Version comparison data:
****************************************

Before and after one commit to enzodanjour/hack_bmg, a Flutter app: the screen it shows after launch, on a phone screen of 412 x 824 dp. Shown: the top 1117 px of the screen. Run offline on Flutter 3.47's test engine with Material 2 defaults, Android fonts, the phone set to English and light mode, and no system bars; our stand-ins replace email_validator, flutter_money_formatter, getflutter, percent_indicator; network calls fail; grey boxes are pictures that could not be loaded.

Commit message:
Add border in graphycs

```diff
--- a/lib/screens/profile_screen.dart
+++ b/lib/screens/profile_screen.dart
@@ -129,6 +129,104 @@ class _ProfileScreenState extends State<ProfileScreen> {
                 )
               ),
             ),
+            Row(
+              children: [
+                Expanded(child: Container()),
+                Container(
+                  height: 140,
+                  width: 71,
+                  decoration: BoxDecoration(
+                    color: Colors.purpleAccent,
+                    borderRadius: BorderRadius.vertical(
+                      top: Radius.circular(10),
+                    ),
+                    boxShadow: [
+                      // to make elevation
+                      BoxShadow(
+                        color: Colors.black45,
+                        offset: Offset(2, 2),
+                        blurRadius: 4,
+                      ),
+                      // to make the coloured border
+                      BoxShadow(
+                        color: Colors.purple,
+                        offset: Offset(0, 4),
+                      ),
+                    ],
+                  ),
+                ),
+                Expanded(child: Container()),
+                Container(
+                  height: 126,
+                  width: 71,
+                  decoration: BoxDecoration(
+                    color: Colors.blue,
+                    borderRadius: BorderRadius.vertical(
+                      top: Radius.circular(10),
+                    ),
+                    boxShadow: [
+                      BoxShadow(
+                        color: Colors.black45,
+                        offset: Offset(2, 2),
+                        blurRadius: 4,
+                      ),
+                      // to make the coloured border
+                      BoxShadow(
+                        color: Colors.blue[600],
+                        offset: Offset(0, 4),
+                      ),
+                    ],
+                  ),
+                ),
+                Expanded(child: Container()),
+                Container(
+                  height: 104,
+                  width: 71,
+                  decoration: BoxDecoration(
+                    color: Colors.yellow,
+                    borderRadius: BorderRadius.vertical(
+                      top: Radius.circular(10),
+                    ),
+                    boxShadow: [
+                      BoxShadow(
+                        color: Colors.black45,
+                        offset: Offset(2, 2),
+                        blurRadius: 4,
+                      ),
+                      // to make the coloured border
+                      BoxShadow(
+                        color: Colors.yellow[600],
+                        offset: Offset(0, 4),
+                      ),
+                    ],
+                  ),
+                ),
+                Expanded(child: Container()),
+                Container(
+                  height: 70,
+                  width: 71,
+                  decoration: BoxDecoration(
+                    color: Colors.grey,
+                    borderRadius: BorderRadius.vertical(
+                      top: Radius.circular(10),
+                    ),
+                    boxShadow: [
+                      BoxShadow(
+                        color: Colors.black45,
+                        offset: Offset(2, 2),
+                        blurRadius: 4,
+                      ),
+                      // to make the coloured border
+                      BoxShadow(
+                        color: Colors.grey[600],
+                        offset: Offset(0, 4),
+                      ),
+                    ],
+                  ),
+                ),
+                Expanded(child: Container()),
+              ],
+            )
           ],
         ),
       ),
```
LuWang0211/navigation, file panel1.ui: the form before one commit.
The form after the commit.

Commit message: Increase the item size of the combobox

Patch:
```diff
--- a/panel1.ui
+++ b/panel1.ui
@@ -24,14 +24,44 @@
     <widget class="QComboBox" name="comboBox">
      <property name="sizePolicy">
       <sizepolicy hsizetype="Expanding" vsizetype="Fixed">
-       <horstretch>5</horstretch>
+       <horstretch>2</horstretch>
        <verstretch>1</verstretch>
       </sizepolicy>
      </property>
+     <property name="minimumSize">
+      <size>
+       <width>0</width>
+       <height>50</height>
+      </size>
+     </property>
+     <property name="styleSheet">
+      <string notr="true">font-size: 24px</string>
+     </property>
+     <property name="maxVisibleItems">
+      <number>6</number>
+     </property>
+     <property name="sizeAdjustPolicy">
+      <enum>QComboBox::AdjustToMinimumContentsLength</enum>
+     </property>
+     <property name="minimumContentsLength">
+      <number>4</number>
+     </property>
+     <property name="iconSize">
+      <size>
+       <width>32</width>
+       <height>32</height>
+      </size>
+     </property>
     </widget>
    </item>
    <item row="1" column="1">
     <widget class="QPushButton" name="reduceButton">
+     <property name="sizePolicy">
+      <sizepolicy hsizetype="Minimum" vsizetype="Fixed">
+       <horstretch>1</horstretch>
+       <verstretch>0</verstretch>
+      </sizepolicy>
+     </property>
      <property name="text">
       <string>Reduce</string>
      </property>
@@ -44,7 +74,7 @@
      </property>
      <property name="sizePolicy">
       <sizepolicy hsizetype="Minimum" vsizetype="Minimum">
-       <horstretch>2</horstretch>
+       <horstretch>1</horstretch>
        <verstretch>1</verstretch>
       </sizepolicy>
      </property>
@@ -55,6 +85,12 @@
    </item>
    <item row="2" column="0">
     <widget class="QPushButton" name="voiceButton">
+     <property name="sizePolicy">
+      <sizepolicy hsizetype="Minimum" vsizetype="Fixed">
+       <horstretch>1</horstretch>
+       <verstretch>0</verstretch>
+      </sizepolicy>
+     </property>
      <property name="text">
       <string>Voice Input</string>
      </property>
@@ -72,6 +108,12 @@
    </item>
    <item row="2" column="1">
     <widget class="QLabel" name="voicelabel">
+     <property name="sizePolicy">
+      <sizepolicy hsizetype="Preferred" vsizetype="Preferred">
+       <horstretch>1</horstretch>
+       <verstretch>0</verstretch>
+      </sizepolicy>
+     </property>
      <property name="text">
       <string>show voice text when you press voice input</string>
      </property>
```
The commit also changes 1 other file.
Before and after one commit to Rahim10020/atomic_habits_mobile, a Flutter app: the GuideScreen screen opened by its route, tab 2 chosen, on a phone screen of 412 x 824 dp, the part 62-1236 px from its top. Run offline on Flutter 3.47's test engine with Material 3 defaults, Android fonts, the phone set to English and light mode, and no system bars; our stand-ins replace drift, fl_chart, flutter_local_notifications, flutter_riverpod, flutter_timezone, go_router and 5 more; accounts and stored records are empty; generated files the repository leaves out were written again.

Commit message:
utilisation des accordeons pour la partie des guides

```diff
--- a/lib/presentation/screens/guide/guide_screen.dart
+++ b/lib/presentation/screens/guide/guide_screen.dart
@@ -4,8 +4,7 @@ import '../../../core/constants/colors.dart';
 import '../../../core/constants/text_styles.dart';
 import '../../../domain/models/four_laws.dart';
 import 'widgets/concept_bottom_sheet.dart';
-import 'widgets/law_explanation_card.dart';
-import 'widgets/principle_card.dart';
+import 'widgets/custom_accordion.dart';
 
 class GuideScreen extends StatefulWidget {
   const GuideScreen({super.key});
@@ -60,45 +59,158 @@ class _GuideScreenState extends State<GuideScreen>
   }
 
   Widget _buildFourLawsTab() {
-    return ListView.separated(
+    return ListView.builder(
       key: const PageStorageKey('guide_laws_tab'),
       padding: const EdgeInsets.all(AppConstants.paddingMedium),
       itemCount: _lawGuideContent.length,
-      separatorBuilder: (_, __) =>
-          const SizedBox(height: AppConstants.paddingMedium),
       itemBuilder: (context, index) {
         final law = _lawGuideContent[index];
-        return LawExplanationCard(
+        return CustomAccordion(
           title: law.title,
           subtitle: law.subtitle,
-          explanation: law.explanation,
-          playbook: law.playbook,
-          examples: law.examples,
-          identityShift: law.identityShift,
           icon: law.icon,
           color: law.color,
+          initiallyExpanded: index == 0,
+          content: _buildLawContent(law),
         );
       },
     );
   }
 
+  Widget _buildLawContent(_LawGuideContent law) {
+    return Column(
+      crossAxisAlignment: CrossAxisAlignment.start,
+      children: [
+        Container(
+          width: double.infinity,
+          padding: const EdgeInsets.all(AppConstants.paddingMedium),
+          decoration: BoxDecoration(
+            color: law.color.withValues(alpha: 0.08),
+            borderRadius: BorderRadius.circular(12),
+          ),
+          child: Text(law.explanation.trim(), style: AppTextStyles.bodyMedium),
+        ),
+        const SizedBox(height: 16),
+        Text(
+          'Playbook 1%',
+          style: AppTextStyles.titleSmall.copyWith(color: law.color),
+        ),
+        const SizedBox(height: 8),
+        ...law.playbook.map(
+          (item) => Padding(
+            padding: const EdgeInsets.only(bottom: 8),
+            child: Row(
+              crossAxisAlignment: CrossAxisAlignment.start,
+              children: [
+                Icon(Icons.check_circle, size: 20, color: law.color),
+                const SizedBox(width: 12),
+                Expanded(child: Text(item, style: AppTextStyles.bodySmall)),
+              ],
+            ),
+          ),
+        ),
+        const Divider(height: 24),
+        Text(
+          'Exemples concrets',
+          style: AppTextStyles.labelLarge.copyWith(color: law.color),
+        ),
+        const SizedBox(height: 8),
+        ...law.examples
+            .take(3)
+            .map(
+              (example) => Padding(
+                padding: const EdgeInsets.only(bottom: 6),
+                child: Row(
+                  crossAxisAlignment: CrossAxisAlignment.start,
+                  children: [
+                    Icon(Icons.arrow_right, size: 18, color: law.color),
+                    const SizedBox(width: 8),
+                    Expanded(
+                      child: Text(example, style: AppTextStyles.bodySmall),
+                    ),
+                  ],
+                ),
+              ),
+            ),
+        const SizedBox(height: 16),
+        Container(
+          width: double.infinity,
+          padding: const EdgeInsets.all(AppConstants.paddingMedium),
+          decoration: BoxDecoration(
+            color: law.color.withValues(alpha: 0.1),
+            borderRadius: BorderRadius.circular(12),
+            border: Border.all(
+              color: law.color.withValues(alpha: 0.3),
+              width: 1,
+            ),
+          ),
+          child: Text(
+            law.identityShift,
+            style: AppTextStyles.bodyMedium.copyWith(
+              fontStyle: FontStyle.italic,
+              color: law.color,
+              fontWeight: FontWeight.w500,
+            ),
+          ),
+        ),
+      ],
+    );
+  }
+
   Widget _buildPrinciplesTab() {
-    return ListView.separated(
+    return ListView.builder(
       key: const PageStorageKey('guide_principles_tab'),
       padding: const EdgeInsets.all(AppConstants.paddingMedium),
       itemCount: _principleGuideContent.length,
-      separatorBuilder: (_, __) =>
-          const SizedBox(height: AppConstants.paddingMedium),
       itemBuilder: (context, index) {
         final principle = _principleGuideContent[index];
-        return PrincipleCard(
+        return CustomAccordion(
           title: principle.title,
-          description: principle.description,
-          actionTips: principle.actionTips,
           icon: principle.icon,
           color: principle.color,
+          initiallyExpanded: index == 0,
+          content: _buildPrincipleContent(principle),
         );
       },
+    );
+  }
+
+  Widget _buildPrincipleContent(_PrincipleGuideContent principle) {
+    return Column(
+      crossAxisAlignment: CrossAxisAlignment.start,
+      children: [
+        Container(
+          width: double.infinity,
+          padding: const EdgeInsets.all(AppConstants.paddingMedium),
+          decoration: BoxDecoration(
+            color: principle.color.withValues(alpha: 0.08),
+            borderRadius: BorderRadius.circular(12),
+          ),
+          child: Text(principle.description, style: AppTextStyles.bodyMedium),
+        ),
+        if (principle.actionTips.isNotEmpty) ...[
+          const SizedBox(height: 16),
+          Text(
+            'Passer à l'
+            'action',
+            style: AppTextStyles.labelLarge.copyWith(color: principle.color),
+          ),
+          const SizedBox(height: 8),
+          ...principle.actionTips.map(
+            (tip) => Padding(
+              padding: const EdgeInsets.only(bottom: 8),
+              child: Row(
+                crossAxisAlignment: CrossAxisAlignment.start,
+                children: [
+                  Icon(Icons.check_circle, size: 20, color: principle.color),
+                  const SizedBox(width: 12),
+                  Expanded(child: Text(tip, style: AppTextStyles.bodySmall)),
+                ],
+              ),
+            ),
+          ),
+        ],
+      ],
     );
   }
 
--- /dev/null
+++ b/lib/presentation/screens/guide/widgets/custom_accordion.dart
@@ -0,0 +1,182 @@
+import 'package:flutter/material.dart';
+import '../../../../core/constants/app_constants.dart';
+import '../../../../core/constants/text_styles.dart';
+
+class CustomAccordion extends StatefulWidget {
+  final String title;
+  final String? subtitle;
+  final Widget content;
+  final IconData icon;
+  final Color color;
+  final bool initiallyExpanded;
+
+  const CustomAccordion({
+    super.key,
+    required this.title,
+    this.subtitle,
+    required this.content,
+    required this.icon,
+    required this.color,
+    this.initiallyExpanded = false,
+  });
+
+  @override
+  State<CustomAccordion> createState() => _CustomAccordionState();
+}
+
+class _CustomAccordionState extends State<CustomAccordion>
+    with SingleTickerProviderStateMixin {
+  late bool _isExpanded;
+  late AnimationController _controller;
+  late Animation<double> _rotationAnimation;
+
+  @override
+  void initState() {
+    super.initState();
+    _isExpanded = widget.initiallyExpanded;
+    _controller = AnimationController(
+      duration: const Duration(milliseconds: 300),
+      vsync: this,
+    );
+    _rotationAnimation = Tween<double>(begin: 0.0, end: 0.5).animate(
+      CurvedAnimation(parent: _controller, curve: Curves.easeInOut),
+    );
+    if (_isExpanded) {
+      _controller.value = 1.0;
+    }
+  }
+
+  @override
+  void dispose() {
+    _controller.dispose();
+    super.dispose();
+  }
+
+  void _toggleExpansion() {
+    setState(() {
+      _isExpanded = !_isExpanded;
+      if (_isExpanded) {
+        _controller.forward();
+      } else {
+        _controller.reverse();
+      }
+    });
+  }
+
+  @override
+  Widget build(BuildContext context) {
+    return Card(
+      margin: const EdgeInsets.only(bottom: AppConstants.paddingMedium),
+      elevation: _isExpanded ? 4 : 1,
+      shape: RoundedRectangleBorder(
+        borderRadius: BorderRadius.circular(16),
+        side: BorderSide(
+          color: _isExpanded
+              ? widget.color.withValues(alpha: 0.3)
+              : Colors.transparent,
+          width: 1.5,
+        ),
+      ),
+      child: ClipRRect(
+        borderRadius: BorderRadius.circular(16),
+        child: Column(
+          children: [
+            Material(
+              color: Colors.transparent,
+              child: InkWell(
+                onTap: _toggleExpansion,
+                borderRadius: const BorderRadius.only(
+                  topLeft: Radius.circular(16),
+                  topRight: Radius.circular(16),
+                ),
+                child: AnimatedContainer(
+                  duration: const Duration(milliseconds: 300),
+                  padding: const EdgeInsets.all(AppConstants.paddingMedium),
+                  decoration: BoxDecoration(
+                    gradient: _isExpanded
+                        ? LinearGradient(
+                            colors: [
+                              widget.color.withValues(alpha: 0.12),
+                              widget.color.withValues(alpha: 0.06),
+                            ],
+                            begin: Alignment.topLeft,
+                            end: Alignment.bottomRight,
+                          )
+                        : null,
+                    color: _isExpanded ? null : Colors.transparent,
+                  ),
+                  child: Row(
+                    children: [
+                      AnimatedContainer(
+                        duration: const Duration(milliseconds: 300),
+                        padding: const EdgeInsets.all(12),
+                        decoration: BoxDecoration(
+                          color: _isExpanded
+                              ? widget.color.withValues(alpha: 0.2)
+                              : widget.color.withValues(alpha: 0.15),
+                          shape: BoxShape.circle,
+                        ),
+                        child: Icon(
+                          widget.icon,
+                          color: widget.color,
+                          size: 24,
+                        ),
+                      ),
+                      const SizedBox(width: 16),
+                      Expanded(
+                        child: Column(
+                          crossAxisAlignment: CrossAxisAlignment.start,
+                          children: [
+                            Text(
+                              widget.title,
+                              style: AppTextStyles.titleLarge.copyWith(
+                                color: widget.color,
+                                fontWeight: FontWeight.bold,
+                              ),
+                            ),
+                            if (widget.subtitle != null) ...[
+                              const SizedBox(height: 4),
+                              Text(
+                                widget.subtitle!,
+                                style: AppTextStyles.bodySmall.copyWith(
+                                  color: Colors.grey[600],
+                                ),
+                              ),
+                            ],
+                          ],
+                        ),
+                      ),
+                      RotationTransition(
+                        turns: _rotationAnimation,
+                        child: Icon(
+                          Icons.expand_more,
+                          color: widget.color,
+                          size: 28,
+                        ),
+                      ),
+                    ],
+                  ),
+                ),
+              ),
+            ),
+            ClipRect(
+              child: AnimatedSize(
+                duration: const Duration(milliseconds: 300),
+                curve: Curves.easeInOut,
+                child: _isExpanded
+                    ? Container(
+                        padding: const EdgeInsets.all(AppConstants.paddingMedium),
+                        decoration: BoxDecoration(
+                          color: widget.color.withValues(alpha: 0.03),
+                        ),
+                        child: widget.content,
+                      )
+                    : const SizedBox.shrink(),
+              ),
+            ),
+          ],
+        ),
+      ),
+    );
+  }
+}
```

****************************************

All lines with the word "this" must be located in the data and copied.

+    required this.title,
+    this.subtitle,
+    required this.content,
+    required this.icon,
+    required this.color,
+    this.initiallyExpanded = false,
+      vsync: this,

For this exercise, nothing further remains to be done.